Realizing that a job (or industry) isn’t for you, and deciding to make a change, can be very difficult, especially as you get older. Here’s the thing, though, if you’re thinking about it enough, it’s probably something worth doing. When you feel like you’re in the wrong place it can be discouraging and depressing; you stop caring and giving it your all, which can have a negative impact on your company and career prospects (to say nothing of your mental health). Why would you want to spend your career this way?

The happiest employees are proud of where they work, and find meaning in what they do, and if that doesn’t seem familiar to you, it might be time to reconsider your job and career. Yes, changing now can mean some big life changes, and that’s scary. But as the poet E.E. Cummings once said, “It takes courage to grow up and become who you really are.”

Here are some reasons why now might be a good time to make a career change:

  • You bring your network with you.
    Mid-career, you’ve likely met a lot of people, and have an established network of contacts who can help get you in the door in a new industry or company. They can also introduce you to key decision makers, reducing the amount of time you need to spend at the bottom of a new industry or company.
  • Some skills are transferrable.
    Although you may lack specific industry experience, you’re already well-versed in the ins and outs of the working world. You likely have a solid understanding of what it takes (i.e.: soft skills) to navigate and adjust to new teams or working styles.
  • You may end up earning more.
    Making a career switch could help you increase your current compensation, and in time, even push you into management roles you never expected to find yourself in.

So where do you start? Honest introspection is a critical first step in figuring out what direction you want to go in. This will require a good deal of due diligence and a lot of research. Ask yourself, what is it that really excites and motivates you? Do you need a different work environment? What sort of day-to-day tasks do you prefer? Is there an industry that really interests you? Once you have the answers to these questions, you might start to see a pattern emerging. When you do, you’re ready to take the next step.

Here’s how to set yourself up for a successful transition:

  • Get out there.
    Attend industry networking events in the evenings or seek out lunch and learn sessions near your current workplace.
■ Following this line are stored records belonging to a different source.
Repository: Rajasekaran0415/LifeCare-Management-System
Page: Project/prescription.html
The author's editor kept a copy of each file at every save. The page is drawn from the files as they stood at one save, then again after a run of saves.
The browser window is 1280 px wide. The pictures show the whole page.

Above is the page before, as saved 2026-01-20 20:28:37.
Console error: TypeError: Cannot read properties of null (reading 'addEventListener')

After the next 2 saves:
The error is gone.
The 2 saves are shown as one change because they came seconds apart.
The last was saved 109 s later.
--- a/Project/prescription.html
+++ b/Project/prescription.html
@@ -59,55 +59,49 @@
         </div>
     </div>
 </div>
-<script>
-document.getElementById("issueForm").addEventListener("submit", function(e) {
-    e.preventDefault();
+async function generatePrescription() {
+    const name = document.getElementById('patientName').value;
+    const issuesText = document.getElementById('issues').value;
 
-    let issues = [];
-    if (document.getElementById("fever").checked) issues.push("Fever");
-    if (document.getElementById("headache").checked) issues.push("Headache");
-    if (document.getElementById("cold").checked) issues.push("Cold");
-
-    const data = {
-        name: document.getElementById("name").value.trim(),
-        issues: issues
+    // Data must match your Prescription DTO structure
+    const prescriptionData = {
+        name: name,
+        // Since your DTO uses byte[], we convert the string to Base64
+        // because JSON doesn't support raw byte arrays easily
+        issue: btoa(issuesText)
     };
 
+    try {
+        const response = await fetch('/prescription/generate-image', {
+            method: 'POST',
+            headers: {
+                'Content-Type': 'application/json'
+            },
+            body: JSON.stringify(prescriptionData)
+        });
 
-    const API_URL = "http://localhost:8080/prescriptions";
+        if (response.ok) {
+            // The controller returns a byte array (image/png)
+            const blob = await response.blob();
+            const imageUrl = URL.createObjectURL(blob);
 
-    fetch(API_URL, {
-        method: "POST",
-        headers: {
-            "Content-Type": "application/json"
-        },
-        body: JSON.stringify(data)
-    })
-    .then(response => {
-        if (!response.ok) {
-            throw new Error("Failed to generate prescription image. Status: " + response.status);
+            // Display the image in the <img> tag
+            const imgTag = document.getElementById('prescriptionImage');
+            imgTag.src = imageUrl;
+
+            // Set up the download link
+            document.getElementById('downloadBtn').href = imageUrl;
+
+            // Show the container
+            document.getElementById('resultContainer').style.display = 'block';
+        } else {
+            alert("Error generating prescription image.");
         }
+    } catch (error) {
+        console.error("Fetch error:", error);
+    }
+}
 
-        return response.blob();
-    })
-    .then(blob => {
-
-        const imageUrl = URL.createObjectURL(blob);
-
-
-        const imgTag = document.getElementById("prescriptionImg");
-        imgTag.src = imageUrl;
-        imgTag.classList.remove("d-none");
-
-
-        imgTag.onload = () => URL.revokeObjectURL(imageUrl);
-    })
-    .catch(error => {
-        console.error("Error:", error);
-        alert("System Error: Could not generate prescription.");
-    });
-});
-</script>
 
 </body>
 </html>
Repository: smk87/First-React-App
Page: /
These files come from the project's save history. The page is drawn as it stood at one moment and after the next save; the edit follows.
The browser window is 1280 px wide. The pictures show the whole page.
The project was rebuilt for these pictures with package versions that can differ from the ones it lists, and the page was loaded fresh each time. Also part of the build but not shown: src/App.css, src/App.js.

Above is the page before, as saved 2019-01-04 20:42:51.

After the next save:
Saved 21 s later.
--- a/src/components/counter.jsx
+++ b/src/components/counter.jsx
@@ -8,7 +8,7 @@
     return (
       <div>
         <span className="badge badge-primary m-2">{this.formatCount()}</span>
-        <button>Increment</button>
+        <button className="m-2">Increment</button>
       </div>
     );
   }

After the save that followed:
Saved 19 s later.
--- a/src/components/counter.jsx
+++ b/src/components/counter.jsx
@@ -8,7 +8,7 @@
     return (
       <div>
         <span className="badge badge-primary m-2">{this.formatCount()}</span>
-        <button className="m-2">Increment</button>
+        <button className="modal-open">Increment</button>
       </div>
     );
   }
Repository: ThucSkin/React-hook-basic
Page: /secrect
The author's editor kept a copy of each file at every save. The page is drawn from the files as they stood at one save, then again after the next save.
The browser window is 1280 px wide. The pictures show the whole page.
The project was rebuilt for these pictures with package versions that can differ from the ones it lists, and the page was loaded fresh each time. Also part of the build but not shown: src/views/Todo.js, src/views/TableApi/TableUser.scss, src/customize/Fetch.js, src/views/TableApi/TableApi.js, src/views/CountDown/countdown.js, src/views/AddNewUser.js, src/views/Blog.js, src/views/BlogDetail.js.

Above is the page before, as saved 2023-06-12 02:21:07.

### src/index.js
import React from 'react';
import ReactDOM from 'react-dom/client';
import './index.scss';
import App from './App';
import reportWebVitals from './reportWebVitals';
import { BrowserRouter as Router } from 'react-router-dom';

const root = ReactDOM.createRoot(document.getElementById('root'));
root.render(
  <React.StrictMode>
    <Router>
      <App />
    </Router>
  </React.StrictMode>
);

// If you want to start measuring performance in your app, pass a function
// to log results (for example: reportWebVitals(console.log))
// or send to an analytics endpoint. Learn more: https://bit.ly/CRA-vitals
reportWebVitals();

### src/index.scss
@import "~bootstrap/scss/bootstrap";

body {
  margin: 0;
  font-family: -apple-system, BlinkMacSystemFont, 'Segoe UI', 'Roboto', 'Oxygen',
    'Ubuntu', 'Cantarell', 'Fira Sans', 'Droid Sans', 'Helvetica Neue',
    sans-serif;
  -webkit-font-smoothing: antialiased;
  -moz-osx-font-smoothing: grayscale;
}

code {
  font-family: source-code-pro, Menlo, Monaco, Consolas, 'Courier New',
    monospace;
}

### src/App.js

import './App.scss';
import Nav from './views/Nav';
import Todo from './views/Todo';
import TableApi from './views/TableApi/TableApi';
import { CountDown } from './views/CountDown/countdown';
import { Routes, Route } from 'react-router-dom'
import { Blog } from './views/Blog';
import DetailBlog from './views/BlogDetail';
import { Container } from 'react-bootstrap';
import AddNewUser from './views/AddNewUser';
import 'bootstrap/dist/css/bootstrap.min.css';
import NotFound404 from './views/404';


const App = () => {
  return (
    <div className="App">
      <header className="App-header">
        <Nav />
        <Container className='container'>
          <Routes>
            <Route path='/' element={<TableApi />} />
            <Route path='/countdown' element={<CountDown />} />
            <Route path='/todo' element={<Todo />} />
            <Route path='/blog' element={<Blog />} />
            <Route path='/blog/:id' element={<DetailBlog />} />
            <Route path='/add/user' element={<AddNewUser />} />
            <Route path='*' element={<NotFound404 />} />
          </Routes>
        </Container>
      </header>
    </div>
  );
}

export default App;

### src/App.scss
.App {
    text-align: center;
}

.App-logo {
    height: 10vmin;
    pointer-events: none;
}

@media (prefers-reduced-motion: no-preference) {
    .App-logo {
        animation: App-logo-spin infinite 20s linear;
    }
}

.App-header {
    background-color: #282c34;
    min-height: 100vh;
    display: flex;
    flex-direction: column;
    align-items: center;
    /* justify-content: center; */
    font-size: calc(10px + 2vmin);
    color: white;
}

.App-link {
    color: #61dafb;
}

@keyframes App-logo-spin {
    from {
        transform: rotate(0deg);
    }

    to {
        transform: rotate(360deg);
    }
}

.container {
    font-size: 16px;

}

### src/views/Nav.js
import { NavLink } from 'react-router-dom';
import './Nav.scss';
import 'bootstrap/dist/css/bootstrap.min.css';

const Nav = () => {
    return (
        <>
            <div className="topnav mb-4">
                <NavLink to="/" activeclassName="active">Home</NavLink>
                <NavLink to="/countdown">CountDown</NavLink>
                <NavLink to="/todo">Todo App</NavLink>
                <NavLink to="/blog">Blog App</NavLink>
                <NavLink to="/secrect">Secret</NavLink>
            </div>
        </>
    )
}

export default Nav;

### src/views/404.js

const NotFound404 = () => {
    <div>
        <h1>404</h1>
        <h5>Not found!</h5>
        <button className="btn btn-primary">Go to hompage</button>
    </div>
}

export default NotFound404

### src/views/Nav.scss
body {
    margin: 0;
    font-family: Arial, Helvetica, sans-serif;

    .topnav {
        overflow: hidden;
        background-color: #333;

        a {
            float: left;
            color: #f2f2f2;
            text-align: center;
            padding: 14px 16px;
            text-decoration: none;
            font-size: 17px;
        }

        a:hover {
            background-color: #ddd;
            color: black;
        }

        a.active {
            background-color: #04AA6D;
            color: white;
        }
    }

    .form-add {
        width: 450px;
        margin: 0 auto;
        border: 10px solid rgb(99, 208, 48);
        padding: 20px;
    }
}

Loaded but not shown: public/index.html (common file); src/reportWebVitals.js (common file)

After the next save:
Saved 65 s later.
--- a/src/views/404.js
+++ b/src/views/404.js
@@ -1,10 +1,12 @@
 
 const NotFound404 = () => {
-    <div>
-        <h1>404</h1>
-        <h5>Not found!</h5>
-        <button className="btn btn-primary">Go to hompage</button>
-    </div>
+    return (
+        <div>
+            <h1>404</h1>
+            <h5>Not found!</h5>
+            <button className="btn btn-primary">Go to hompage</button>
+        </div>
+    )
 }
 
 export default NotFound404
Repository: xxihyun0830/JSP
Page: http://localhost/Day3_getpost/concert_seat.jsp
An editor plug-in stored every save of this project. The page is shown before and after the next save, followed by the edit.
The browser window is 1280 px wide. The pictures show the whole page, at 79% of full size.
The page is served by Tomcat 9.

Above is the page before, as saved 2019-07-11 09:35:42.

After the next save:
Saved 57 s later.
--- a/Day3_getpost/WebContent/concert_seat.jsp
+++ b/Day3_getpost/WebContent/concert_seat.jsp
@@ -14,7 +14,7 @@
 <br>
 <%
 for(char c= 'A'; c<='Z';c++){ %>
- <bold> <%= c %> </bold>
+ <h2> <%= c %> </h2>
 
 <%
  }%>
Make use of networking sites as or LinkedIn to find professional interest groups and employers in your area. The more time you spend researching a field, the better equipped you’ll be to decide if it’s a fit for you, and the deeper your professional network will be in that specific area at the outset.
  • Take on a temporary role.
    Not only do temp roles offer the chance to “try out” a variety of workplaces before making a commitment, they also help you get your foot in the door of a new industry or field. Consider working with a recruiter that specializes in your field. They can serve as your eyes and ears during the search and provide insight into positions that best match your objectives.
  • Get skilled.
    When you’re starting out in a new career, you might need to hit the books. A little research can help you understand if any credentials or courses are needed. Don’t be put off by this. Yes, it might take some time to get where you want to go, but it is worth the effort. Professionals who earn and maintain certifications make themselves more marketable to employers, and are more likely to rise up to leadership positions.
  • Meet with a pro.
    Informational interviews are an opportunity to meet with someone who is in a role or company you’re interested in. These are a great way to gain real-world insights, learn about the position and what it involves, and ask about any educational certifications or courses they’d recommend. As an added bonus, if you make a good impression on the person you meet with, it can possibly give you an advantage for future job openings, or lead to referrals to other contacts or opportunities. At the very least, you’ll be building your network.

If your career just isn’t doing it for you, you owe it to yourself (and those that have to live with your post-work grumpiness) to do something about it. It won’t happen all at once: Courage is about persistence; it’s about making progress, step by step. Figure out what you want and what you need to do to get it, then take a deep breath and get going.

Find your dream job now on Workopolis.

About Dianne Hunnam-Jones
Diane Hunnam-Jones is the Canadian president of Accountemps, the world’s first and largest specialized accounting staffing agency for accounting, finance and bookkeeping professionals.